When I first started boating I wanted to make sure I knew what I was doing before going out on the ocean. So, I started with the lake. I did not like the anchor that came with the boat so I decided to buy Delta Anchor.
After a few weekends on the lake, I decided to move to the river and find my way out into the ocean. For that purpose, I bought Grapnel Style Anchor.
For my needs, these two anchors are perfect. It is up to you what you think is the best pontoon boat anchor and which will work best for you. Hopefully the choices I listed above will be more than satisfactory.
Know Well the Dangers of Anchoring

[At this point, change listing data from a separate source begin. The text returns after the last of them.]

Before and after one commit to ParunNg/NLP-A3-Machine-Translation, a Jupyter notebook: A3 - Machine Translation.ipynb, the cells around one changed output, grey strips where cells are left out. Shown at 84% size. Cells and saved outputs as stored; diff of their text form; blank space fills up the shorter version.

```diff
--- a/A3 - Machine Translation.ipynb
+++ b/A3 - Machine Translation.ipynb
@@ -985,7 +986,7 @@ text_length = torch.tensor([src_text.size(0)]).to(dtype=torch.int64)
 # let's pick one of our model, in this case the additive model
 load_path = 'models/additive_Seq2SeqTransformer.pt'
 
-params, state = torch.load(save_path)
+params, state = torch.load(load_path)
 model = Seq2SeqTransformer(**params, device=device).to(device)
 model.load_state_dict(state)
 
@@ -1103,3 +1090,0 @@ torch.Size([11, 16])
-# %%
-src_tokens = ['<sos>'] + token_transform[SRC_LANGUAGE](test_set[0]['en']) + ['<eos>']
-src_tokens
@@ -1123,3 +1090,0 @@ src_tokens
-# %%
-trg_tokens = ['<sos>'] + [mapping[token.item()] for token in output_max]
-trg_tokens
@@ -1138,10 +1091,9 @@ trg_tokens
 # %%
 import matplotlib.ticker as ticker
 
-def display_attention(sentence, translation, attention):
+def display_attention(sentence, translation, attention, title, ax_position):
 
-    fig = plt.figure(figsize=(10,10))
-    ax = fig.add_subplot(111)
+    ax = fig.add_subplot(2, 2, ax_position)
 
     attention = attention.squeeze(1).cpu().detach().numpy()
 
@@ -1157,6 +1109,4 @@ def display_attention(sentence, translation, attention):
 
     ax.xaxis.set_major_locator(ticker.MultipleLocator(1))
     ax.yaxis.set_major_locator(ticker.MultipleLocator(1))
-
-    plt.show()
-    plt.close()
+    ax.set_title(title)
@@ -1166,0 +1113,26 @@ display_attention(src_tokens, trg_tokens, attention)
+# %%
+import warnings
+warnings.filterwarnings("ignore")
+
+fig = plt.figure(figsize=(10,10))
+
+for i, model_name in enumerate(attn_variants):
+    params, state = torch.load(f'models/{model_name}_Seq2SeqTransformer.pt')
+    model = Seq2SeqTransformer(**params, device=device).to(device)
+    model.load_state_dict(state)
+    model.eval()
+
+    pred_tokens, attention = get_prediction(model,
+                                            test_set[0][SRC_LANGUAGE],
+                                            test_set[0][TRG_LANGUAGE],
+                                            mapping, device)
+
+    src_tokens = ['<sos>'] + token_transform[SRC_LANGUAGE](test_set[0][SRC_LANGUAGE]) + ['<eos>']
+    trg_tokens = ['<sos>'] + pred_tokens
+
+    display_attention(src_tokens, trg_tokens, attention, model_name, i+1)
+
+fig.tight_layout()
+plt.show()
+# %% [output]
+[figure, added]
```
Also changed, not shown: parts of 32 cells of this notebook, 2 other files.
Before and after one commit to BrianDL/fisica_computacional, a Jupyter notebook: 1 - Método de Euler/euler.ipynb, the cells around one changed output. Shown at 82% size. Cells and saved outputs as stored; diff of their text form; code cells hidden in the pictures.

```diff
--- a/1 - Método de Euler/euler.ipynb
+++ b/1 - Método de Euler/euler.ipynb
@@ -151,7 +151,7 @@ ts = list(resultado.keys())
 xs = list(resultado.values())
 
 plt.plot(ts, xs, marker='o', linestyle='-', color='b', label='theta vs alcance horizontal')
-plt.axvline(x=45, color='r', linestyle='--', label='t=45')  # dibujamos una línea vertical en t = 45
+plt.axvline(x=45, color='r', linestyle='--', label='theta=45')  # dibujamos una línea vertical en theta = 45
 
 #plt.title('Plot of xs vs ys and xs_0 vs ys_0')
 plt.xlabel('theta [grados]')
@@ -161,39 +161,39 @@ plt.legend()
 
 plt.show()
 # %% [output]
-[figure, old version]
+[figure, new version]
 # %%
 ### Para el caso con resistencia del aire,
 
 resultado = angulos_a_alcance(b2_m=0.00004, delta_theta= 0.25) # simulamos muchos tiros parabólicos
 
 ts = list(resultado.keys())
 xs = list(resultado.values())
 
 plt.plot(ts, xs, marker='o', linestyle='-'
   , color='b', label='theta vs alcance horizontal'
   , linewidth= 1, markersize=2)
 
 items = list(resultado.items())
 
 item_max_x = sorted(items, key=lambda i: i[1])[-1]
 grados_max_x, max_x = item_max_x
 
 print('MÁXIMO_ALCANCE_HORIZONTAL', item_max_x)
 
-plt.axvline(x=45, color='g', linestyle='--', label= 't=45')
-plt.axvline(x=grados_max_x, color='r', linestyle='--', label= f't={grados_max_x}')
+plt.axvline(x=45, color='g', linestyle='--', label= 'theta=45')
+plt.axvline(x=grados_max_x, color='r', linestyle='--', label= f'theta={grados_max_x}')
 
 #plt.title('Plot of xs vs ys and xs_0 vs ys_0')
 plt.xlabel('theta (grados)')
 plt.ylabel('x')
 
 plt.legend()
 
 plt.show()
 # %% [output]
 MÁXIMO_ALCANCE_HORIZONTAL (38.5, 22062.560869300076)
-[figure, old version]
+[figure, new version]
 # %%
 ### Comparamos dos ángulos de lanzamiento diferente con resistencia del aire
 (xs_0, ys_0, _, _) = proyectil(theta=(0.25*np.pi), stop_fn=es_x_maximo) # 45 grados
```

This next bit is undeniably common sense, but it is worth repeating nonetheless.
As a sailor, you need to know your environment, and you need to know it well. Different waters necessitate different approaches to anchoring—especially given that it is a matter of safety.
Anchoring is not an inherently dangerous activity, it is very much the opposite. But you need to have the knowledge and the equipment. Even if you had the best pontoon boat anchor in the world, it is not going to help you if you don’t know how to use it properly.
There is always a need for caution when boating, so be careful out there.
The selection of proper gear and proper application can literally be the difference between life and death. More often than not, these are amateur mistakes.
Know which ones are best utilized in which waters and most suitable for your own boating habits and conditions. Boating is one of the most exhilarating recreational activities man has ever known. Do not let something so easily avoidable as mindless anchoring take that away from you.
Master the art of anchoring today.